I’d love to just write “good luck” but I’m feeling like saying a little more. I bought some headphones the other day from a major department store that has an electronics section. Every time I used them, the part that goes in one’s ears, ended up hurting them. It’s just too big and I’d figure that they probably hurt most people’s ears. Well, I go into the store 4 days later and I’m told there’s a 3-day return policy.

Um, sorry?

If your store’s policy on returning items that can be defective is only a few days or less, you have to know you are selling crappy products. I get it, I do. The less time you give the customer to return a defective product, the more likely you will keep the money spent when they trusted in your brand by spending money in your store. That’s R$25 out the window…

A few months ago, I bought a TIM-branded 3G modem for my computer. The contract was to be 60R per month. I spent over an hour in the store plus time doing some online comparisons and time getting to the store and back. Over 5 days, I tested it in different areas. The service was always very crappy at home (and I even tried using it in one of the most affluent neighborhoods in Rio), literally going in and out every minute, plus the program for connecting online was faulty. I called their customer service number and after going through the loops and waiting, I finally got told that to resolve any issues, I have to go into their store in person.
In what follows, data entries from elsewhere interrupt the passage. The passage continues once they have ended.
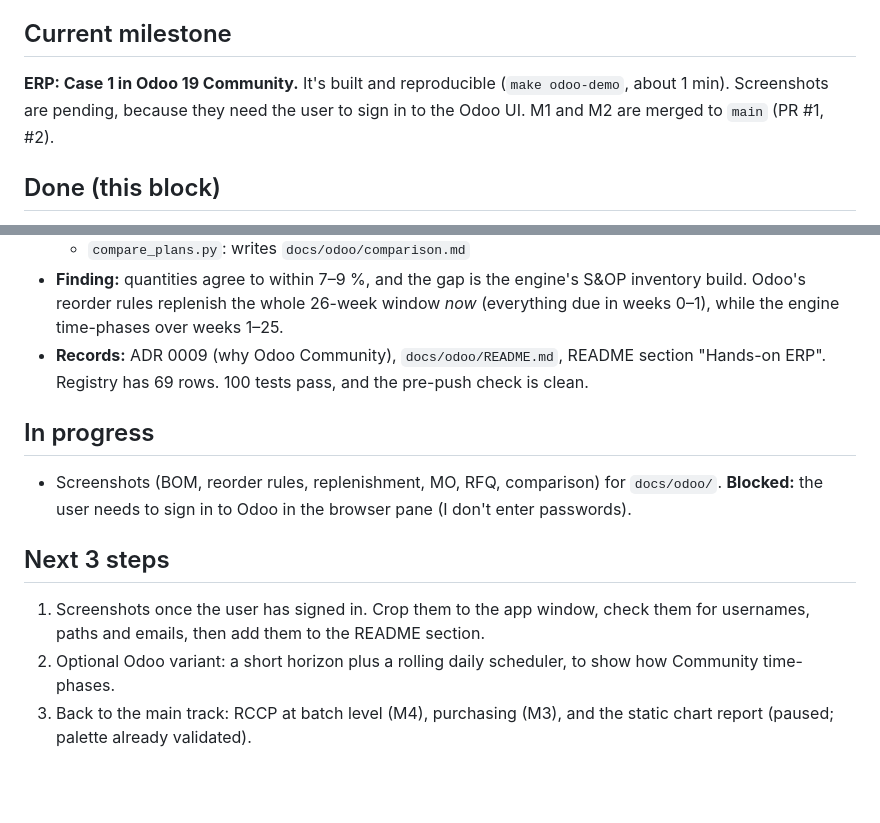
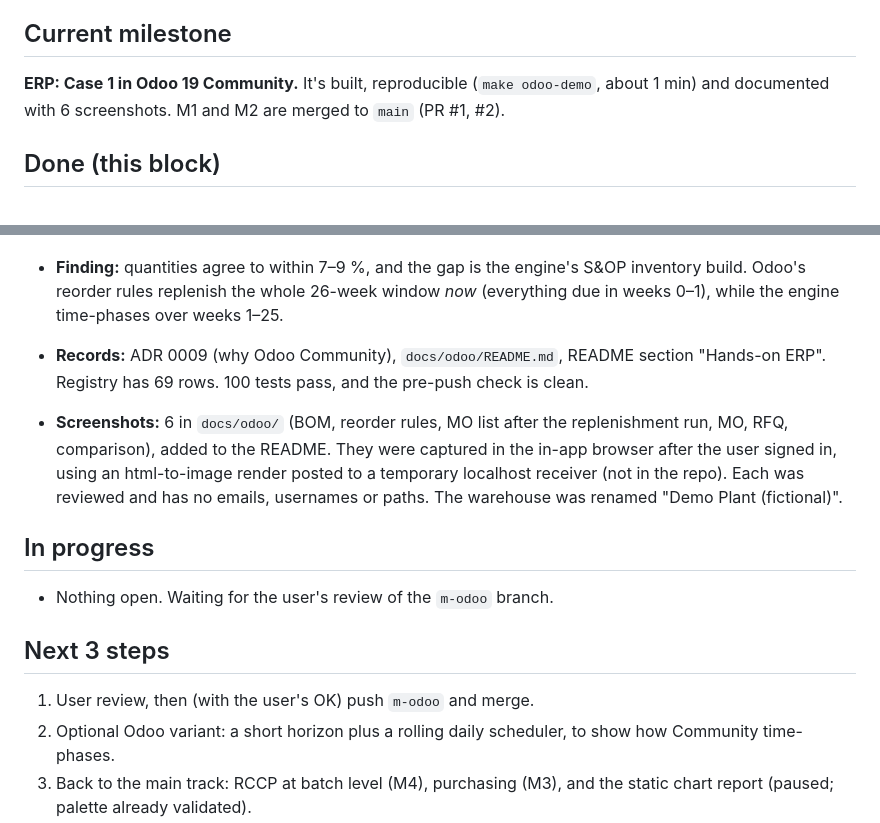
Before and after one commit to ariel-salvador/supply-chain-planning, a Markdown page: docs/status.md, 2 parts joined by grey strips. GitHub-like rendering; blank space fills up the shorter version.

```diff
--- a/docs/status.md
+++ b/docs/status.md
@@ -3,9 +3,8 @@
 _Last updated: 2026-09-18 · branch `m-odoo` (from `main` after the M2 merge; local only, not pushed). Repo is private._
 
 ## Current milestone
-**ERP: Case 1 in Odoo 19 Community.** It's built and reproducible (`make odoo-demo`,
-about 1 min). Screenshots are pending, because they need the user to sign in to the
-Odoo UI. M1 and M2 are merged to `main` (PR #1, #2).
+**ERP: Case 1 in Odoo 19 Community.** It's built, reproducible (`make odoo-demo`,
+about 1 min) and documented with 6 screenshots. M1 and M2 are merged to `main` (PR #1, #2).
 
 ## Done (this block)
 - **Docker:** OrbStack 2.2.3 installed via Homebrew with the user's OK. The Makefile
@@ -28,14 +27,17 @@ Odoo UI. M1 and M2 are merged to `main` (PR #1, #2).
 - **Records:** ADR 0009 (why Odoo Community), `docs/odoo/README.md`, README section
   "Hands-on ERP". Registry has 69 rows. 100 tests pass, and the pre-push check is clean.
 
+- **Screenshots:** 6 in `docs/odoo/` (BOM, reorder rules, MO list after the
+  replenishment run, MO, RFQ, comparison), added to the README. They were captured in
+  the in-app browser after the user signed in, using an html-to-image render posted to
+  a temporary localhost receiver (not in the repo). Each was reviewed and has no emails,
+  usernames or paths. The warehouse was renamed "Demo Plant (fictional)".
+
 ## In progress
-- Screenshots (BOM, reorder rules, replenishment, MO, RFQ, comparison) for
-  `docs/odoo/`. **Blocked:** the user needs to sign in to Odoo in the browser pane
-  (I don't enter passwords).
+- Nothing open. Waiting for the user's review of the `m-odoo` branch.
 
 ## Next 3 steps
-1. Screenshots once the user has signed in. Crop them to the app window, check them
-   for usernames, paths and emails, then add them to the README section.
+1. User review, then (with the user's OK) push `m-odoo` and merge.
 2. Optional Odoo variant: a short horizon plus a rolling daily scheduler, to show how
    Community time-phases.
 3. Back to the main track: RCCP at batch level (M4), purchasing (M3), and the static
```
Also changed, not shown: README.md (+9 -1 lines), docs/odoo/README.md (+5 -2 lines), docs/odoo/bom.png (added), docs/odoo/comparison.png (added), docs/odoo/mo.png (added), docs/odoo/po.png (added), docs/odoo/reorder-rules.png (added), docs/odoo/replenishment-run.png (added), 1 other file.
What?

I make my way all the way down there again and wait to be attended, one guy talks to the other while handling my receipt, then they go in the back room for a minute, and when they come out, I’m shown a “magical” inked stamp on the back of the receipt that effectively says “return policy: 24 hours”. That’s R$100 (for the device) out the window…

Lesson? Make sure you fully understand the return and exchange policy of any item you buy in Brazil, especially electronics. If you’re expecting 14 to 30 day return policies like they have back home, you might as well just throw your money in the oven (it’ll save you time).

Lessons from Brazil – Dar Mole

I thought I was done with this subject (of male/female relations) but it popped up again. I was talking to a male friend about a conversation I had with a girl and I told him that at some point I thought I had been talking too much and not letting her speak, thus I told her, “I hope I didn’t talk too much that night.” His response, “cara, você deu mole!”

I wasn’t even flirting with the girl even though I enjoy the fact that she does her own thing, has her own way of living life. Nonetheless, it was implied that due to it being a male/female conversation among people of roughly the same age, that there was a loss of manliness on my part and therefore a loss of her possible attraction to me as a man.

What it ends up feeling like is that there’s strict rules that, when done by a “pro” (at the game), they come out looking like part of the most natural of behaviors. Even Brazilians who are straight-edged completely understand the game but choose not to employ it.

I knew a guy in high school who used to say, “female friends are just women you haven’t slept with yet.” Since I’m not a mind-reader, I can’t say how prevalent this way of thinking is here but I feel like the distinction is rather blurred among the youth in Brazil.